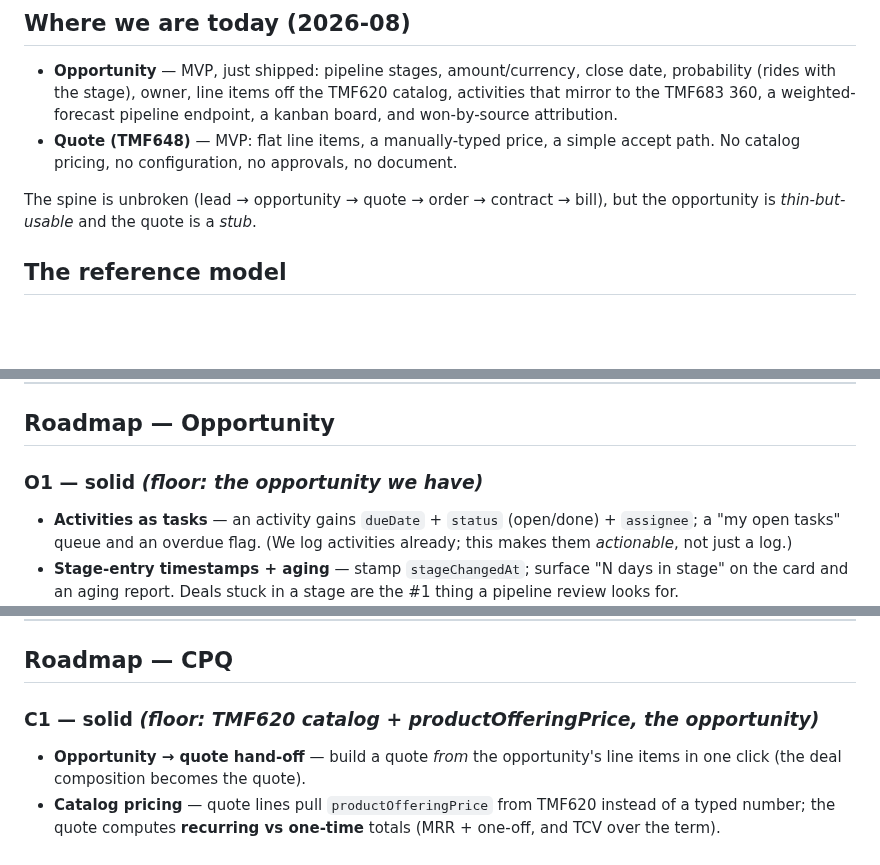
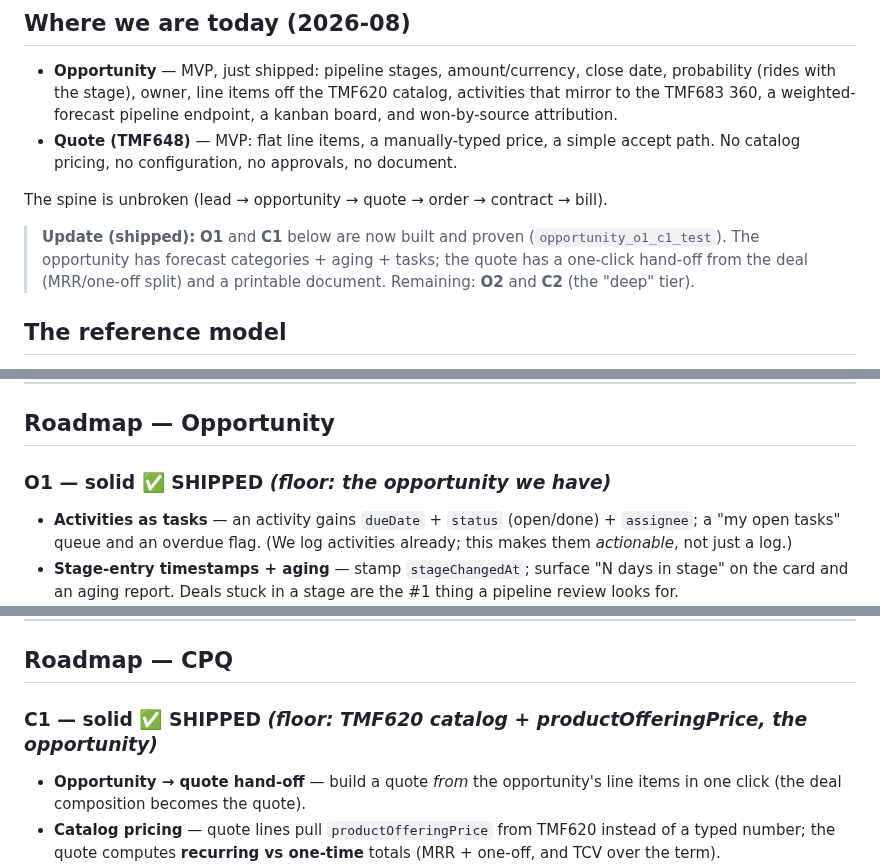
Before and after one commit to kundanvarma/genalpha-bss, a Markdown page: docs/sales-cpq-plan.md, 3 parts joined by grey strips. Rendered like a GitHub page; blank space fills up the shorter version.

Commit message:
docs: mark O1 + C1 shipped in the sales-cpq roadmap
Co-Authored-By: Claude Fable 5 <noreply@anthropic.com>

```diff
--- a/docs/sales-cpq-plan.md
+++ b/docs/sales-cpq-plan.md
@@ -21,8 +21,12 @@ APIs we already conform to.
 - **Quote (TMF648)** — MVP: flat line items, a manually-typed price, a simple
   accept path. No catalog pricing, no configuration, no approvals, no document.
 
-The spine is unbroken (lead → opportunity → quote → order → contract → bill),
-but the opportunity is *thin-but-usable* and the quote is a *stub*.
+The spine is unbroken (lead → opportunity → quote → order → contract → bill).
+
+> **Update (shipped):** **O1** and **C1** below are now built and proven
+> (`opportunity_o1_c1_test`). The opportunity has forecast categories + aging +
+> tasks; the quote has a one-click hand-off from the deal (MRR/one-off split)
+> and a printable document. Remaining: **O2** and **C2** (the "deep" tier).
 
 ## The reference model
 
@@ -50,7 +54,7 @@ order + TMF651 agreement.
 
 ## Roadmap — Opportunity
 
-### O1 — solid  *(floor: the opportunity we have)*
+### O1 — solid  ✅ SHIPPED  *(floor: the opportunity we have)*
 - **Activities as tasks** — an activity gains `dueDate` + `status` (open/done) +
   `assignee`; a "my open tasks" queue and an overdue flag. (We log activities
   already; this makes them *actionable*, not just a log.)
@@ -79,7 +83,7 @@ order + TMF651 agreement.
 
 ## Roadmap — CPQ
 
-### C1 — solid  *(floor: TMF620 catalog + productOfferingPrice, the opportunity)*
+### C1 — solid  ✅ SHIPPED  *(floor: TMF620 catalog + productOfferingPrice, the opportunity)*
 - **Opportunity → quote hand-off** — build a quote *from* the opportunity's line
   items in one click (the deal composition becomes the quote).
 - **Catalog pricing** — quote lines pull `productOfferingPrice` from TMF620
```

________________________________________

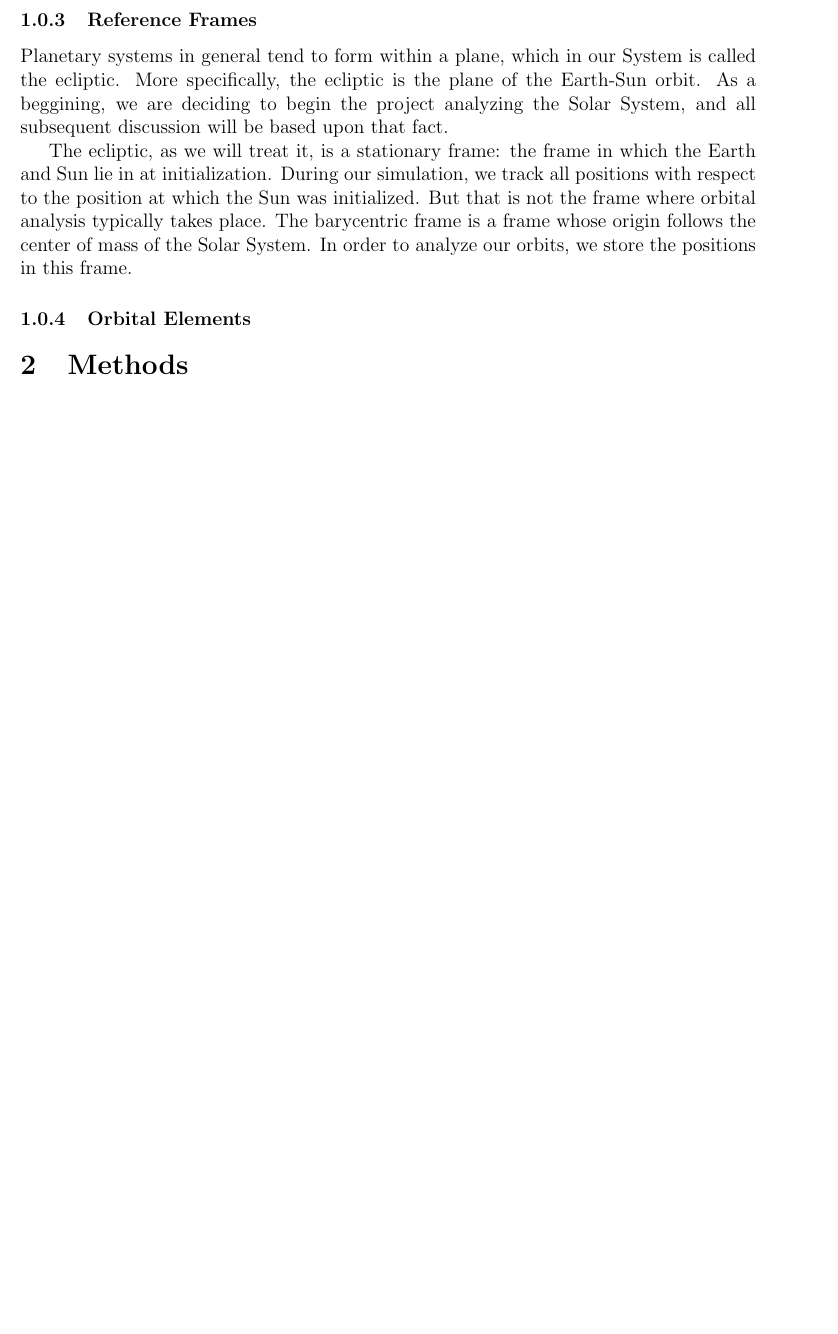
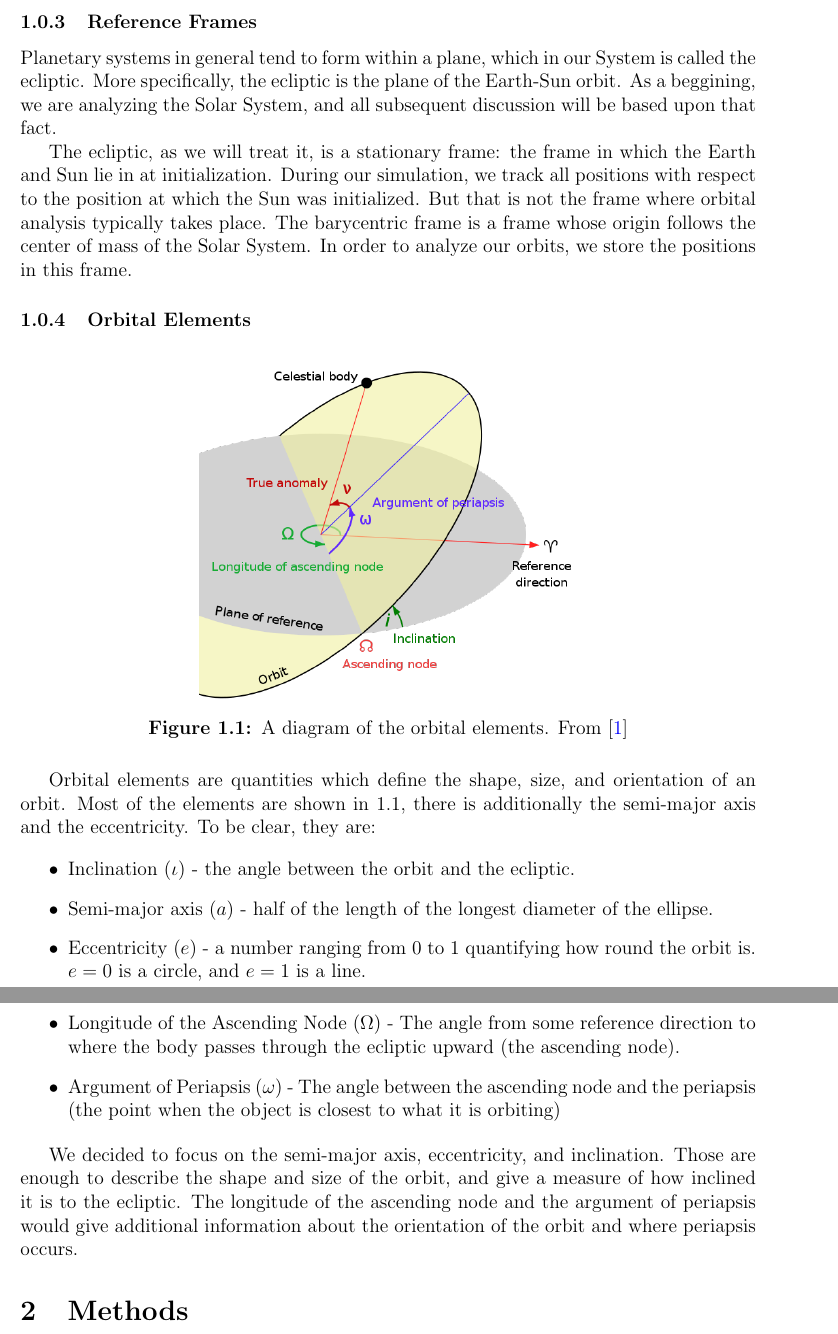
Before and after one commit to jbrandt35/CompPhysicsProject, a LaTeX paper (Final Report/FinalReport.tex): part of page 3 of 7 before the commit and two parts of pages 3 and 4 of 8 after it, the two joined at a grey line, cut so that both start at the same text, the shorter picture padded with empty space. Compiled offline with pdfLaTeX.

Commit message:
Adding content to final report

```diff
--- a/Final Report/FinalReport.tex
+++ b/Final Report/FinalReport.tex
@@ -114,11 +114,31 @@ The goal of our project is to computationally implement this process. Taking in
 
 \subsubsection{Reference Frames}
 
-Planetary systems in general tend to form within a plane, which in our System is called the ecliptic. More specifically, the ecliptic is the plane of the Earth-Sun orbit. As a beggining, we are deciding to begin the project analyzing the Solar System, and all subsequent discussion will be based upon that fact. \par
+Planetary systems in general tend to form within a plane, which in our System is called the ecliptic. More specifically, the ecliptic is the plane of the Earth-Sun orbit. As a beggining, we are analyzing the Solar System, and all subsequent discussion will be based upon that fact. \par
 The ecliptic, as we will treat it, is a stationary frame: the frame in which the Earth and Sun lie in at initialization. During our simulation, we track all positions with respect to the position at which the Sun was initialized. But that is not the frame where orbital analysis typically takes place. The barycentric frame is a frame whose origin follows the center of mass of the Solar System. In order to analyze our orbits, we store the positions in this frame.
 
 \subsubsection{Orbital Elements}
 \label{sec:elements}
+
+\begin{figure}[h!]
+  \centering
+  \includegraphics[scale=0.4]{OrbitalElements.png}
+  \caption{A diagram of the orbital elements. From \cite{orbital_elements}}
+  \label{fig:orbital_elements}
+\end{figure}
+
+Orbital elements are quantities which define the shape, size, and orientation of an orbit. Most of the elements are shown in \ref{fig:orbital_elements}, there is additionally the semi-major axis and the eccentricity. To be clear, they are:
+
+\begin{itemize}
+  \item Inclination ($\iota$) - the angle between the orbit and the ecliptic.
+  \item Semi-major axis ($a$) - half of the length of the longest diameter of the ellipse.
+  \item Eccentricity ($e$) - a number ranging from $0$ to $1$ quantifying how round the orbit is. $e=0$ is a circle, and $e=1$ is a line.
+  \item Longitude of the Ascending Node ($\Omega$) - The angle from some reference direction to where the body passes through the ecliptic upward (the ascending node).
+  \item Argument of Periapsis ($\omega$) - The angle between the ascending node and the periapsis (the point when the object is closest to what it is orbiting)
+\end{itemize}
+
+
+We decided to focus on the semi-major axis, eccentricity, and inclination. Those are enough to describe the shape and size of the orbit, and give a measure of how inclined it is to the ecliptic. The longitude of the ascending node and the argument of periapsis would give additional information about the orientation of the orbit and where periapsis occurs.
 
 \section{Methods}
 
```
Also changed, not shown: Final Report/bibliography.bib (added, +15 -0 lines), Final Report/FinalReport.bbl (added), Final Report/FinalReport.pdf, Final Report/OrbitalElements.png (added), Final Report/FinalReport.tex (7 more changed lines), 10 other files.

________________________________________

What you are asked to do: Filter the records down to the lines that contain the string "document", and copy those lines.

Response below:
   accept path. No catalog pricing, no configuration, no approvals, no document.
+> and a printable document. Remaining: **O2** and **C2** (the "deep" tier).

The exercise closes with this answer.